═════ PROVIDED DATA ═════

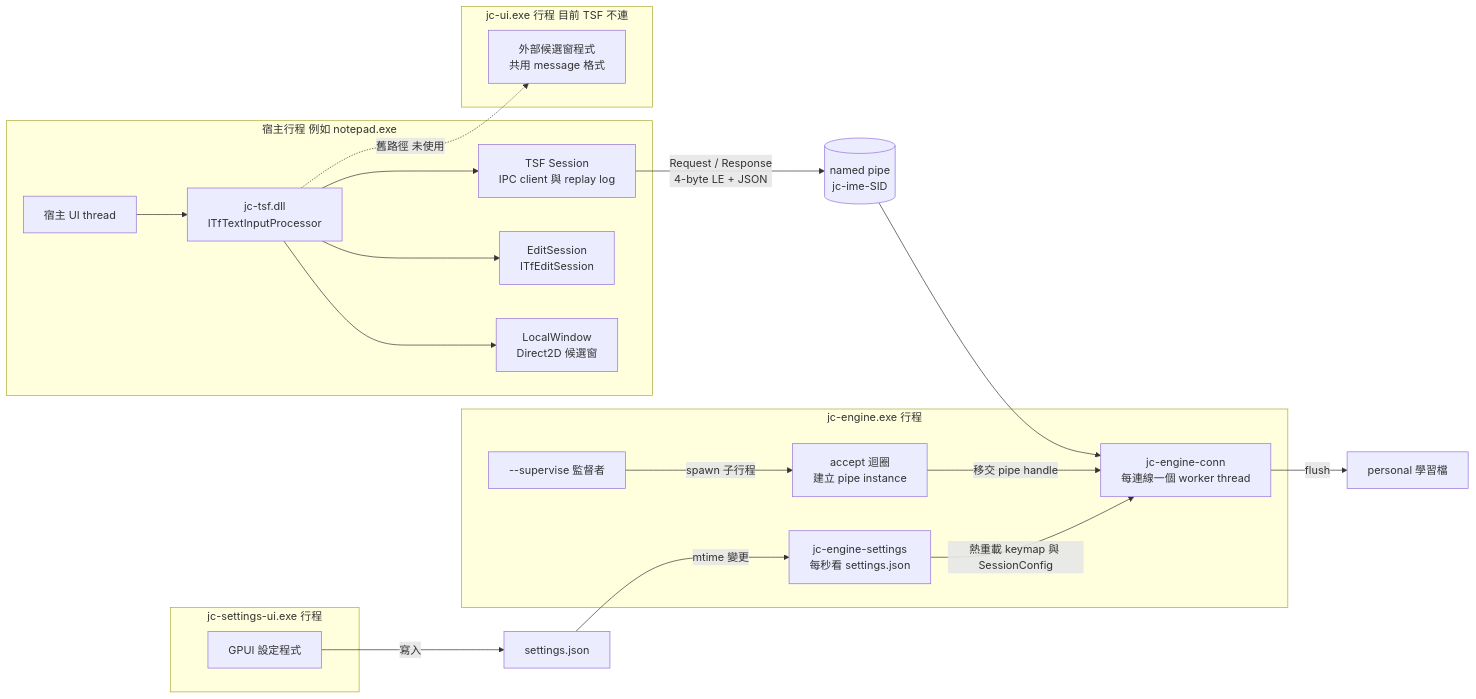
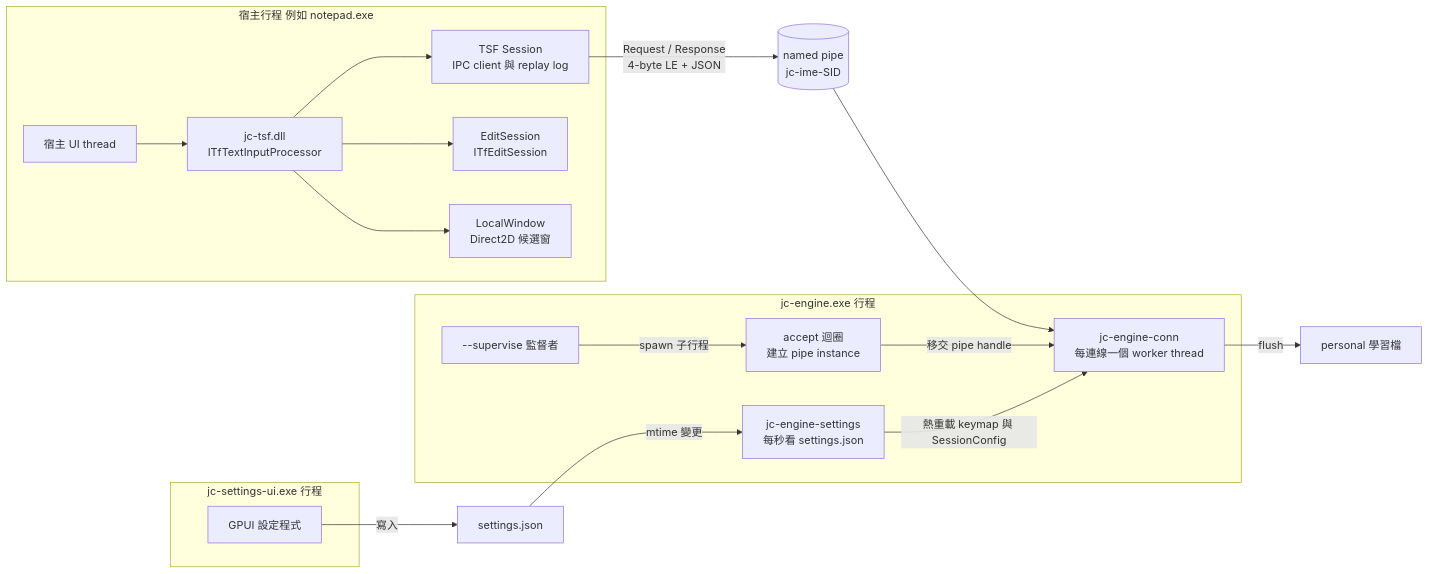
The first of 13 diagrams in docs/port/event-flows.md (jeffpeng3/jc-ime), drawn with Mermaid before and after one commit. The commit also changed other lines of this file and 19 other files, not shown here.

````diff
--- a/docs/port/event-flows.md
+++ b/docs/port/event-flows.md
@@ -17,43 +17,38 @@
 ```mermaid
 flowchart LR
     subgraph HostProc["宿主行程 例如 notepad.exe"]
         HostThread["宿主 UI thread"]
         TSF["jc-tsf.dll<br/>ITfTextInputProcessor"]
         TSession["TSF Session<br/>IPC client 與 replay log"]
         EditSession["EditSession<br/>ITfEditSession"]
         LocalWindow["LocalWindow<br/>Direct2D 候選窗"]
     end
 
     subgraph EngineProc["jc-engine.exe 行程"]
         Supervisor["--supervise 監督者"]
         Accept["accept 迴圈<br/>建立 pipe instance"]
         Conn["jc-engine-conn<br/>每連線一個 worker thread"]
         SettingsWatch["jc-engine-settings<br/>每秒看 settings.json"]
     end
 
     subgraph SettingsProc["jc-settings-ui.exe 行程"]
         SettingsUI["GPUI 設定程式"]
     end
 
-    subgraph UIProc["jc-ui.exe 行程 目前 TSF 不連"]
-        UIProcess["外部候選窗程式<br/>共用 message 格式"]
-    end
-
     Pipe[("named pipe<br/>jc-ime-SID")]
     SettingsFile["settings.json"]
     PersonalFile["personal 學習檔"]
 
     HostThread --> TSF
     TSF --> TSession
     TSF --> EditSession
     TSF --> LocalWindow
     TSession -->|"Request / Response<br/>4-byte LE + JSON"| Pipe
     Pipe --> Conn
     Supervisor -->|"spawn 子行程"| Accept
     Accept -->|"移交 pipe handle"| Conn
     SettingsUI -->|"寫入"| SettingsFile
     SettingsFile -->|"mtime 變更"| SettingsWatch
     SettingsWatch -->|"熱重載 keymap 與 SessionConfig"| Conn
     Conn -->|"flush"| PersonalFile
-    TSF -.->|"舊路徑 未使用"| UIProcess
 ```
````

═════

GOAL OF THE EXERCISE:
The expected answer is a copy of each line above containing "port".

ANSWER TO THE EXERCISE:
The first of 13 diagrams in docs/port/event-flows.md (jeffpeng3/jc-ime), drawn with Mermaid before and after one commit. The commit also changed other lines of this file and 19 other files, not shown here.
--- a/docs/port/event-flows.md
+++ b/docs/port/event-flows.md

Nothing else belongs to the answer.